- _Exercise_
Within the records that follow, count the lines containing the string "University". Reply only with the count.

Top of Data section

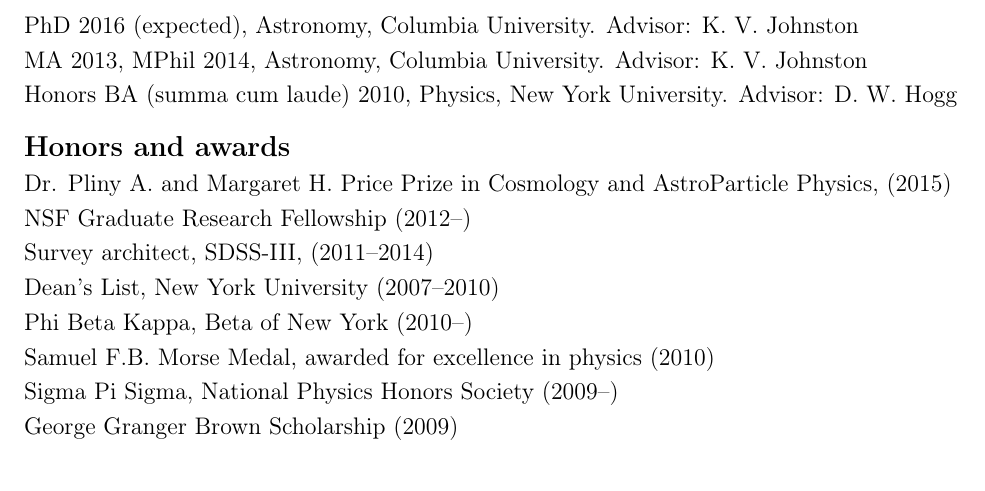
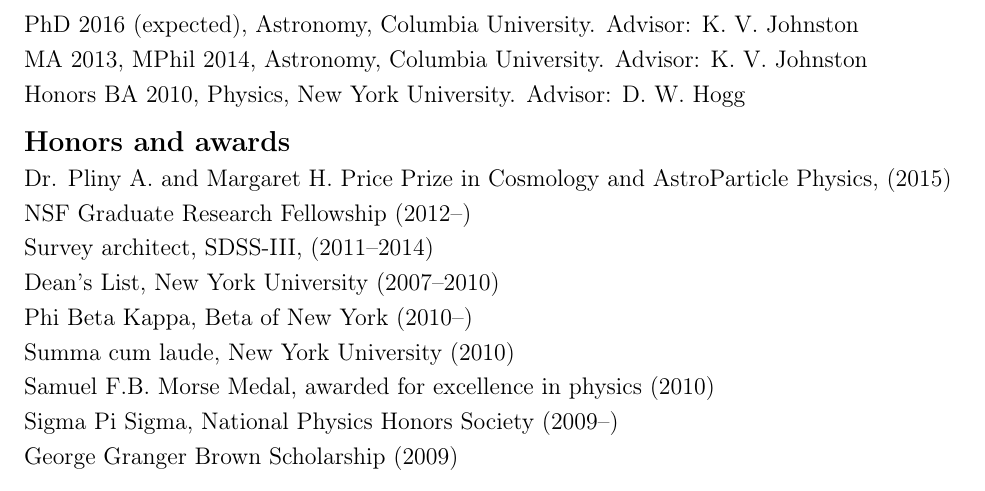
Before and after one commit to jselsing/CV, a LaTeX CV (cv.tex): part of page 1 of 3, cut so that both start at the same text. Compiled offline with pdfLaTeX.

Commit message:
move summa cum laude

```diff
--- a/cv.tex
+++ b/cv.tex
@@ -20,7 +20,7 @@
 		{Advisor: K. V. Johnston}
 	\item MA 2013, MPhil 2014, Astronomy, Columbia University.
 		{Advisor: K. V. Johnston}
-	\item Honors BA (summa cum laude) 2010, Physics, New York University.
+	\item Honors BA 2010, Physics, New York University.
 		{Advisor: D. W. Hogg}
 	\end{itemize}
 
@@ -33,6 +33,7 @@
 	\item Survey architect, SDSS-III, (2011--2014)
 	\item Dean's List, New York University (2007--2010)
 	\item Phi Beta Kappa, Beta of New York (2010--)
+	\item Summa cum laude, New York University (2010)
 	\item Samuel F.B. Morse Medal, awarded for excellence in physics (2010)
 	\item Sigma Pi Sigma, National Physics Honors Society (2009--)
 	\item George Granger Brown Scholarship (2009)
```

Bottom of Data section

- _Task output_
5